Seeing options opens walls

It’s not only thinking “limiting” thoughts that makes the walls close in, but inactive, passive thoughts, too. It’s no coincidence that the same type of thinking that stops panic and anxiety also stops the walls of possibility from encroaching:  Taking action. The thoughts that move us from being squeezed to feeling we have room to move and options, possibilities, and hope are thoughts of action.

"There's no way out."

“There’s no way out.”

Fear is inactive, passive.

And the antidote for it is active, expansive thoughts, perceptions, and actions.

Options is a central idea. My life was changed when I understood how the perception that I had options, actually had options, in situations in which I saw nothing but dead-ends — underscored this for me: Those moving walls that compact our spirits are a operated by our minds!

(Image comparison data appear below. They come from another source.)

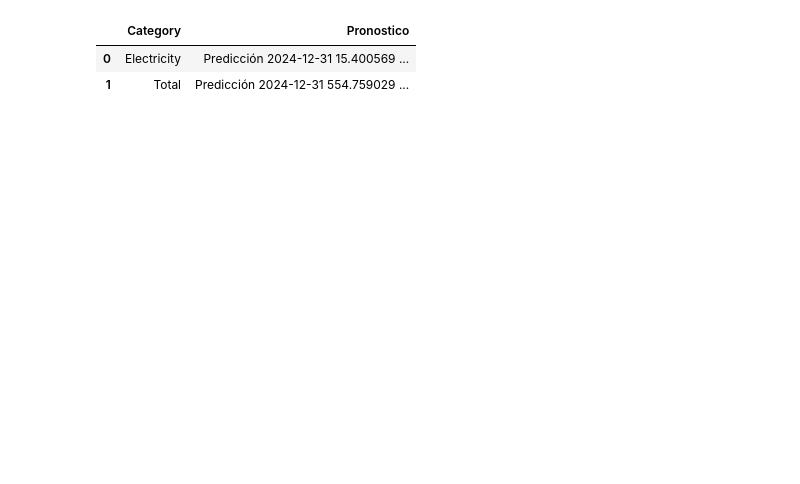
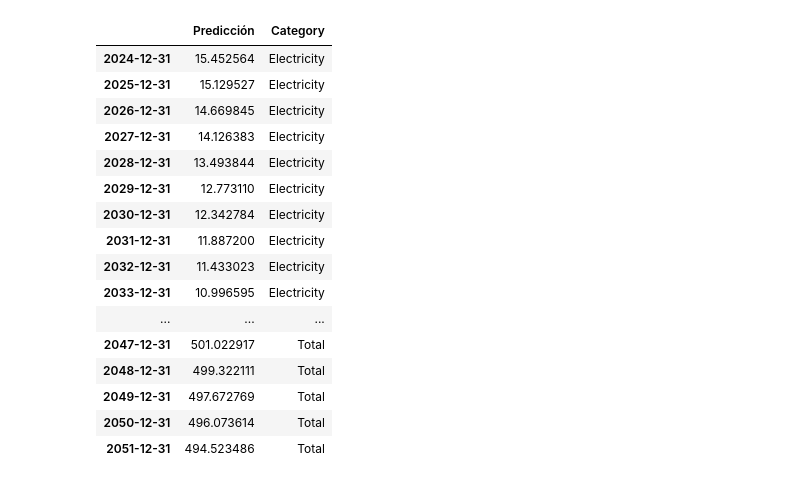
Before and after one commit to Odquinteroc/Project-Data-Analysis-Lambton, a Jupyter notebook: Modelos_predictivos/Test_Modelos.ipynb, the cells around one changed output. Saved outputs shown, nothing was run; the diff lists cells and outputs as text; code cells hidden in the pictures; blank space fills up the shorter version.

```diff
--- a/Modelos_predictivos/Test_Modelos.ipynb
+++ b/Modelos_predictivos/Test_Modelos.ipynb
@@ -506,12 +506,8 @@ def RedNeuronalValFuturos(datas,periodos_a_predecir,time_step):
 #----------------
 #aplicacion modelo por tabla
 def calcular_pronostico(data, iterables2D,periodos_a_predecir,time_step):
-    resultados = {
-        f'{iterables2D[0]}',
-        f'{iterables2D[1]}',
-    }
 
-    resultados = pd.DataFrame(resultados)
+    resultados = []
 
     for i in data[iterables2D[0]].unique():
 
@@ -526,15 +522,10 @@ def calcular_pronostico(data, iterables2D,periodos_a_predecir,time_step):
                 datafiltrada = datafiltrada.set_index("year")
                 datafiltrada.index.name = None
 
-            #configurar los index
-            resultado_temporal = {
-                iterables2D[0]: i,
-                iterables2D[1]: j,
-                'Pronostico': RedNeuronalValFuturos(datafiltrada,periodos_a_predecir,time_step)
-            }
 
-
-
+            resultado_temporal = RedNeuronalValFuturos(datafiltrada,periodos_a_predecir,time_step)
+            resultado_temporal[f'{iterables2D[0]}'] = i
+            resultado_temporal[f'{iterables2D[1]}'] = j
             resultados.append(resultado_temporal)
     # Devuelve la lista de resultados
     return resultados
@@ -555,12 +546,10 @@ def calcular_pronosticouni(data, iterables2D,periodos_a_predecir,time_step):
             datafiltrada.index.name = None
 
         #configurar los index
-        resultado_temporal = {
-            iterables2D[0]: i,
-            'Pronostico': RedNeuronalValFuturos(datafiltrada,periodos_a_predecir,time_step)
-        }
 
-        resultados.append(resultado_temporal)
+            resultado_temporal = RedNeuronalValFuturos(datafiltrada,periodos_a_predecir,time_step)
+            resultado_temporal[f'{iterables2D[0]}'] = i
+            resultados.append(resultado_temporal)
 
     # Devuelve la lista de resultados
     return resultados
@@ -575,3 +712,5 @@ def calcular_pronosticouni(data, iterables2D,periodos_a_predecir,time_step):
 # %%
-df_emissions = calcular_pronosticouni(df5,["Category"],7,5)
+df_emissions = calcular_pronosticouni(df5,["Category"],28,5)
+df_emissions = pd.concat(df_emissions, ignore_index=False)
+df_emissions
 # %% [output]
@@ -591,0 +734,17 @@ df_emissions = calcular_pronosticouni(df5,["Category"],7,5)
+|  | Predicción | Category |
+| 2024-12-31 | 15.452564 | Electricity |
+| 2025-12-31 | 15.129527 | Electricity |
+| 2026-12-31 | 14.669845 | Electricity |
+| 2027-12-31 | 14.126383 | Electricity |
+| 2028-12-31 | 13.493844 | Electricity |
+| 2029-12-31 | 12.773110 | Electricity |
+| 2030-12-31 | 12.342784 | Electricity |
+| 2031-12-31 | 11.887200 | Electricity |
+| 2032-12-31 | 11.433023 | Electricity |
+| 2033-12-31 | 10.996595 | Electricity |
+| ... | ... | ... |
+| 2047-12-31 | 501.022917 | Total |
+| 2048-12-31 | 499.322111 | Total |
+| 2049-12-31 | 497.672769 | Total |
+| 2050-12-31 | 496.073614 | Total |
+| 2051-12-31 | 494.523486 | Total |
@@ -594,8 +750,0 @@ df_emissions = calcular_pronosticouni(df5,["Category"],7,5)
-# %%
-df_emissions
-df_emissions = pd.DataFrame(df_emissions)
-df_emissions
-# %% [output]
-|  | Category | Pronostico |
-| 0 | Electricity | Predicción 2024-12-31 15.400569 ... |
-| 1 | Total | Predicción 2024-12-31 554.759029 ... |
```
Also changed, not shown: parts of 11 cells of this notebook.
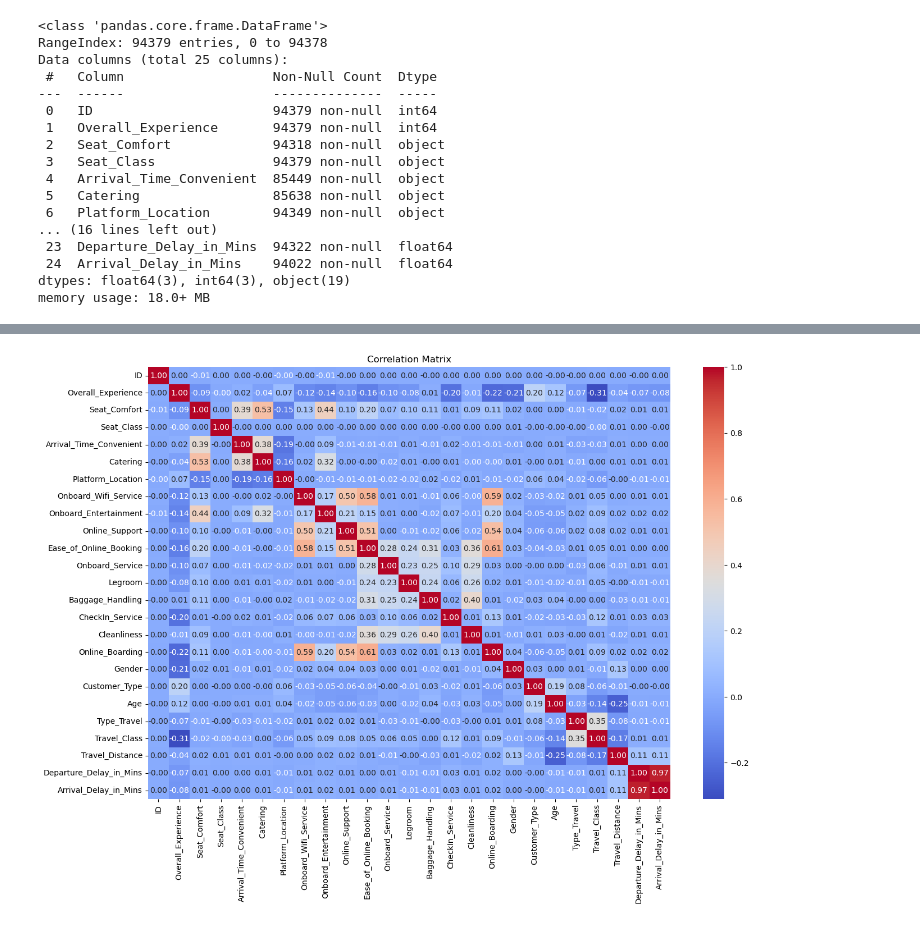
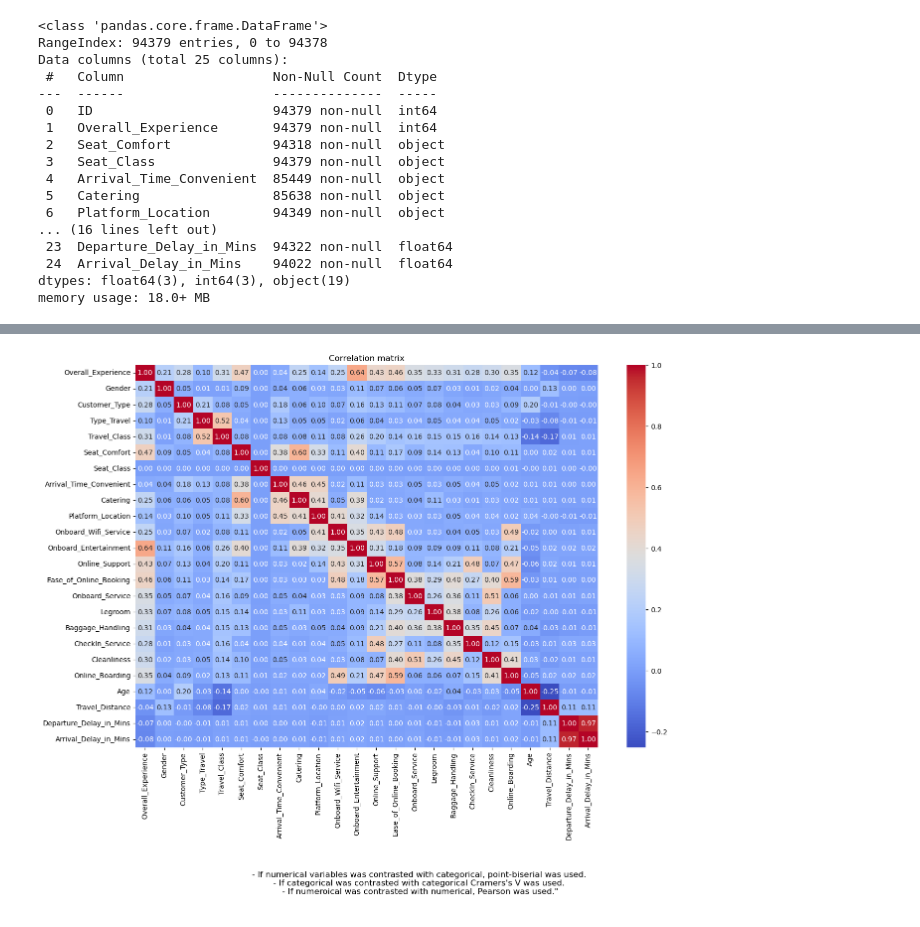
Before and after one commit to contreras-juan/kinki_adsp, a Jupyter notebook: notebooks/1_EDA.ipynb, the cells around one changed output, grey strips where cells are left out. Drawn from its saved outputs; the diff is of its cells as text; code cells hidden in the pictures.

Commit message:
Distribution and correlation inspection

```diff
--- a/notebooks/1_EDA.ipynb
+++ b/notebooks/1_EDA.ipynb
@@ -45,0 +76,2 @@ memory usage: 18.0+ MB
+# %%
+numerical_columns = ['Age', 'Travel_Distance', 'Departure_Delay_in_Mins', 'Arrival_Delay_in_Mins']
@@ -83,11 +109,0 @@ for column in columns_to_encode:
-# %%
-# Compute correlation matrix
-correlation_matrix = correlation_data.corr()
-
-# Plot the correlation matrix
-plt.figure(figsize=(15, 10))
-sns.heatmap(correlation_matrix, annot=True, cmap='coolwarm', fmt='.2f')
-plt.title('Correlation Matrix')
-plt.show()
-# %% [output]
-[figure, removed]
@@ -93,0 +121,42 @@ plt.show()
+# %%
+def point_biserial(x, y):
+    return pointbiserialr(x, y)[0]
+# %%
+all_columns = categorical_columns + numerical_columns
+
+corr_matrix = pd.DataFrame(index=all_columns, columns=all_columns)
+
+encoded_df.dropna(inplace=True)
+
+# Calculate Cramér's V for categorical vs. categorical
+for col1 in categorical_columns:
+    for col2 in categorical_columns:
+        corr_matrix.loc[col1, col2] = cramers_v(encoded_df[col1],encoded_df[col2])
+
+# Calculate point-biserial for categorical vs. numerical
+for cat_col in categorical_columns:
+    for num_col in numerical_columns:
+        corr_matrix.loc[cat_col, num_col] = point_biserial(encoded_df[cat_col], encoded_df[num_col])
+        corr_matrix.loc[num_col, cat_col] = point_biserial(encoded_df[cat_col], encoded_df[num_col])
+
+# Calculate Pearson for numerical vs. numerical
+for col1 in numerical_columns:
+    for col2 in numerical_columns:
+        corr_matrix.loc[col1, col2] = encoded_df[[col1, col2]].corr().iloc[0, 1]
+# %%
+corr_matrix = corr_matrix.astype(float)
+# %%
+plt.figure(figsize=(15, 10))
+sns.heatmap(corr_matrix, annot=True, cmap='coolwarm', fmt='.2f')
+plt.title("Correlation matrix")
+
+caption = f'''
+    - If numerical variables was contrasted with categorical, point-biserial was used.
+    - If categorical was contrasted with categorical Cramers's V was used.
+    - If numeroical was contrasted with numerical, Pearson was used."
+'''
+
+plt.figtext(0.5, -0.2, caption, wrap=True, horizontalalignment='center', fontsize=12)
+plt.show()
+# %% [output]
+[figure, added]
```
Also changed, not shown: parts of 11 cells of this notebook.
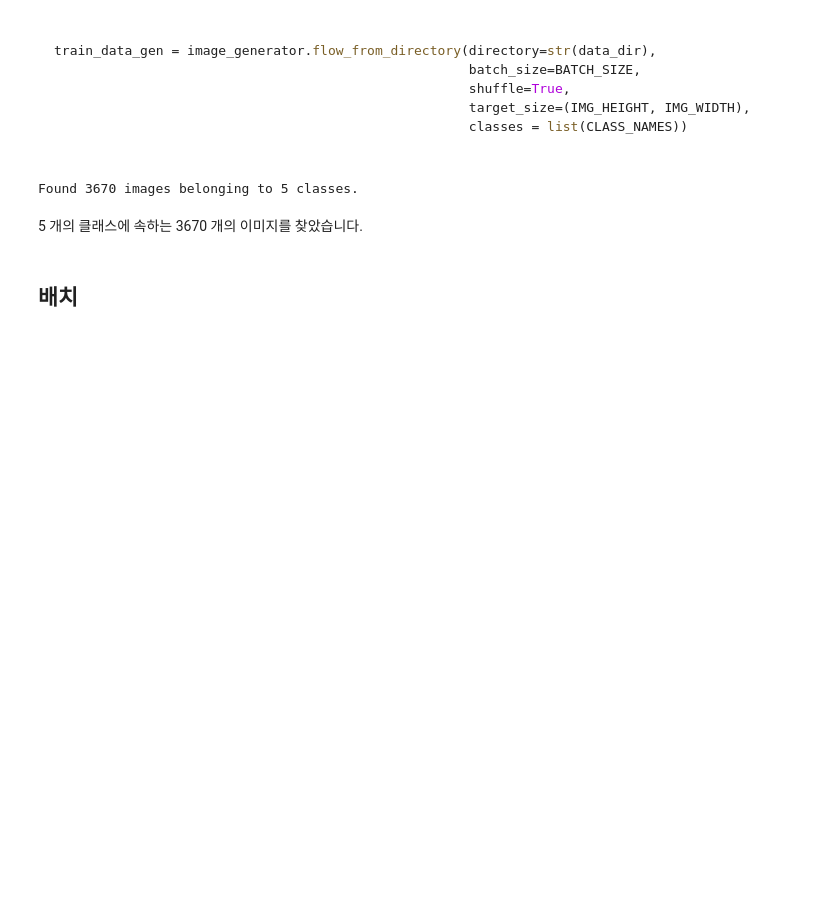
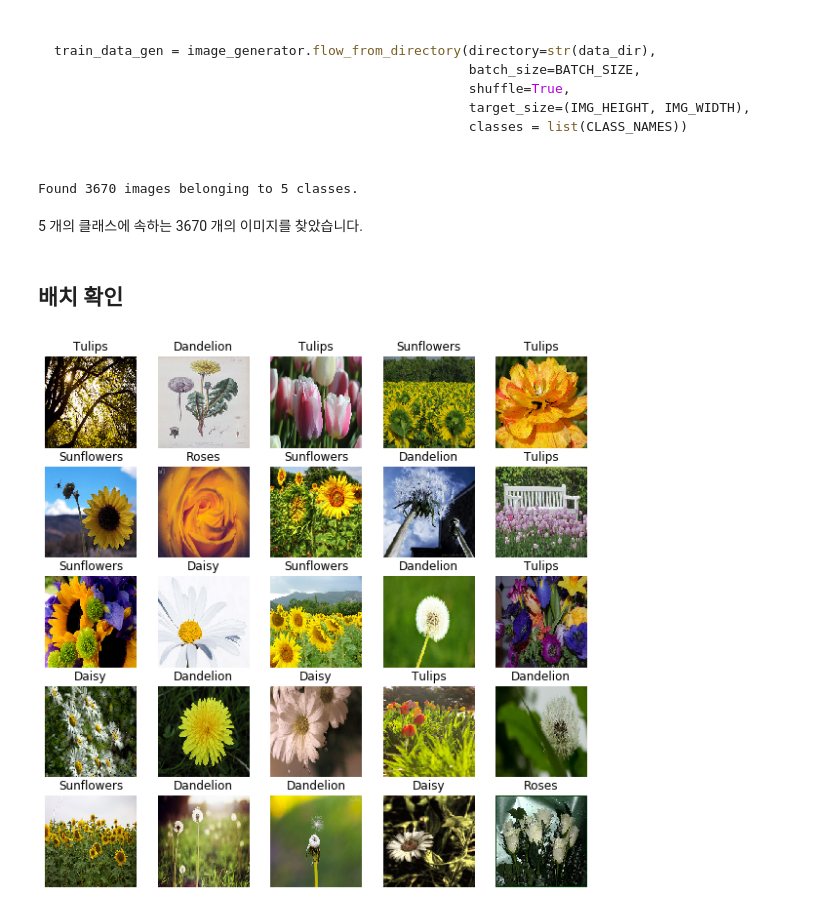
Before and after one commit to Jerrykim91/PortfolioPage, a Jupyter notebook: 데이터 사전처리 (이미지).ipynb, the cells around one changed output. Cells and saved outputs as stored; diff of their text form; code cells hidden in the pictures; blank space fills up the shorter version.

```diff
--- a/데이터 사전처리 (이미지).ipynb
+++ b/데이터 사전처리 (이미지).ipynb
@@ -128,4 +125,20 @@ Found 3670 images belonging to 5 classes.
 # %% [markdown]
 5 개의 클래스에 속하는 3670 개의 이미지를 찾았습니다.
 # %% [markdown]
-## 배치
+## 배치 확인
+# %%
+def show_batch(img_batch,label_batch):
+    #
+    plt.figure(figsize=(10,10))
+
+    for num in range(25):
+        ax = plt.subplot(5, 5, num+1)
+        plt.imshow(img_batch[num])
+        plt.title(class_naems[label_batch[num]==1][0].title())
+        plt.axis('off')
+# %%
+img_batch,label_batch = next(train_data_gen)
+# %%
+show_batch(img_batch,label_batch)
+# %% [output]
+[figure, added]
```
Also changed, not shown: parts of 4 cells of this notebook.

"What do I need to do in order to enjoy the work I do?"

“What do I need to do in order to enjoy the work I do?”

A sense of options comes naturally as we become aware of our habits of thought. It comes as part of creating a time and place to do work that will allow us those life-altering, heart-inflating insights. It comes with our self-parenting work, our work on our stuff. It comes and pleasantly surprises us by being not half as scary as the journey once seemed.

We’re not trapped.

Unless our mind says we’re trapped. Even then, that’s something we can work with.

- be kind to yourself


Amy Eden is the author of The Kind Self-Healing Book



What’s Kind Book Buy Friday?

unnamed-51Are we being selfish trouble-makers when we say “no”? Or, rather, are we truly and simply expressing ourselves? We may actually be saying, “I prefer this other thing, or this other thing delights me.” Listen to those you care about when they say “no” — what delights them? What are they saying? What’s another way that our ears can hear “no”?

Is The Kind Self-Healing Book for you? Well:

* Are you self-critical?
* Is it difficult for you to let go and just have fun?
* Do intimate relationships scare you?
* Would you rather control others than trust them?
* Do you question whether you have a right to your feelings?

See what you think – you can begin reading The Kind Self-Healing Book for free – the first chapter and actually do the first 3 activities.

Tomorrow is Kind Book Buy Friday

And, if after reading that free first chapter and activities, you like what you see, please join me in buying the book from tomorrow on Kind Book Buy Friday. If we do this all together, we can have IMPACT and get to notice my little book.

Follow this on the book’s Facebook page, too:



Even me, I’m buying a copy of my book, too!